The Rodale Institute maintains its long-standing leadership in composting with a multifaceted portfolio of compost-related programs addressing issues from compost production through compost use. The Rodale Institute researches and promotes composting to help people improve our soils, grow healthier crops, conserve resources, increase efficiency and protect our environment. Partners continue to be very important to our composting programs. Two prominent partners that cooperate on many aspects of the programs are the United States Department of Agriculture and the Pennsylvania State University.
Compost Utilization Trials
Previous research that we conducted on compost pointed out both potential benefits and problems with using compost for field crop production, and raised many unanswered questions.
Therefore, we initiated in 1991 a long term field trial comparing multiple composts to each other as well as to more conventional fertility systems. We are monitoring crop nutrient uptake, nutrient movement through the soil, crop yield, food quality and other potential compost effects on soil and crop health through three-year rotations of corn, small grains and vegetables.
On-Farm Compost Production
The compost production component occurs both at our research center and in conjunction with cooperating regional farmers.
At our Research Center, we are upgrading our compost production site to be able to increase our research and education capacity while maintaining a high level of environmental protection. Our enhanced research capability will enable us to have replicated piles, develop compost recipes, test new compostable materials in controlled, field-scale situations, and measure potential environmental impacts.
We also work with regional farmers to do on-farm research on many different aspects of composting. This includes testing alternative composting technologies, demonstrating the benefits of working with local municipalities, analyzing the cost of compost production, and testing compost utilization, especially to try to understand the nitrogen mineralization rate of compost.

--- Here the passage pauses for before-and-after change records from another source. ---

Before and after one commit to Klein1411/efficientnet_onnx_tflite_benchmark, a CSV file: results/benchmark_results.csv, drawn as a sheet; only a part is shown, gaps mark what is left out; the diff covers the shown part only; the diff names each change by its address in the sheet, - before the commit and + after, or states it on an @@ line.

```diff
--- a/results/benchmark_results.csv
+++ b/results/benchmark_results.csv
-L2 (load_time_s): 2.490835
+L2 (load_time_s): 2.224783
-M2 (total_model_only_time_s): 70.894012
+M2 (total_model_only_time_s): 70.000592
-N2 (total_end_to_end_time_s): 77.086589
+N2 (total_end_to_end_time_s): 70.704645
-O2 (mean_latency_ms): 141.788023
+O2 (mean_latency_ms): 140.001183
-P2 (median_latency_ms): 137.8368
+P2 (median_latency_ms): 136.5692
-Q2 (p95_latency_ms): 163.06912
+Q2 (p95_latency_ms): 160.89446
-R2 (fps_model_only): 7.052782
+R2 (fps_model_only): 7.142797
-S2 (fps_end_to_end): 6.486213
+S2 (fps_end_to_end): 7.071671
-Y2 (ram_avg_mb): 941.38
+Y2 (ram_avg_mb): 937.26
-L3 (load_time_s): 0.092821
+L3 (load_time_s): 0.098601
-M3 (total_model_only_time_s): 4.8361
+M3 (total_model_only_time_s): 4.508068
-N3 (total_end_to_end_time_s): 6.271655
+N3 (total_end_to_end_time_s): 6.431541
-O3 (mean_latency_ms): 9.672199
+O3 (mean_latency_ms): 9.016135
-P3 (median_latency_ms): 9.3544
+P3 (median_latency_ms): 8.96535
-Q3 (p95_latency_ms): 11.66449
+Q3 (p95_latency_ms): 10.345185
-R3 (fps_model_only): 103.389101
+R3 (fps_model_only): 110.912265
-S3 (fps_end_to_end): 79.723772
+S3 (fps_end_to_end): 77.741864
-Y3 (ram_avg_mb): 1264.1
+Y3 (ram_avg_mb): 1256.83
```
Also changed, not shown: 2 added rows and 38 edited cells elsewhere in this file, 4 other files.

The two primary areas of focus in this area are:
- How does composting compare to other systems as a manure management alternative?
Four case studies of farms that compost manure were conducted to document pros and cons associated with this type of manure management. Results from the studies will be publish in the summer of 1995.
we are working with agricultural economics professors at Penn State to develop a marketing manual for farmers to make producing and selling compost more profitable.
- How can we help improve the market for farm-generated compost?
While field days and publications will continue to be important methods of educating various audiences, a major new initiative is currently in the planning stage: The
Rodale School of Practical Composting. Offering week-long courses on a variety of topics, from production through use, the courses will feature a balance of classroom and hand-on learning. Classes will be geared toward farmers, nursery growers, greenhouse operators, landscape managers and others interested in composting organic residuals. We aim to hold the first course in the Spring of 1996 at the Research Center.
Advocacy and Outreach
Partners also play an important role in promoting the appropriate role of composting and use of compost. These groups include the Composting Council, the newly formed Pennsylvania Composting Association, and the Compost Working Group of the Pennsylvania Department of Environmental Resources. We are working with the latter group to add a composting supplement to the state's Manure Management Manual, to develop a general permit for commercial scale farm composters, and to add composting as a "best management practice" to the Chesapeake Bay Program.
We also work closely with Penn State Cooperative Extension to conduct a variety of educational programs on Agricultural Composting, including updating our Directory of On-Farm Composters in and near Pennsylvania.
Rodale has always been a source of information for the homeowner and small-scale property manager. Backyard composting techniques are demonstrated in the one acre Demonstration Organic Garden at our Research Center. Composting and gardening techniques are covered in our weekly workshop series and at Gardenfest!, attended by thousands of people every August. Demonstrations, presentations and publications all reinforce the message: "yard trimmings and food scraps are a resource -- reduce, reuse and recycle these organic materials and help build healthier soils.
cary oshins: agricultural and community composting
carolyn reider: compost utilization trials
cyane gresham: backyard composting and home organics management
support for these projects have been received from:
the w. k. kellogg foundation, the rockefeller brothers fund, the pew charitable trusts, and the usda's cooperative states research service, extension service, and alternative ag reserach and commercialization center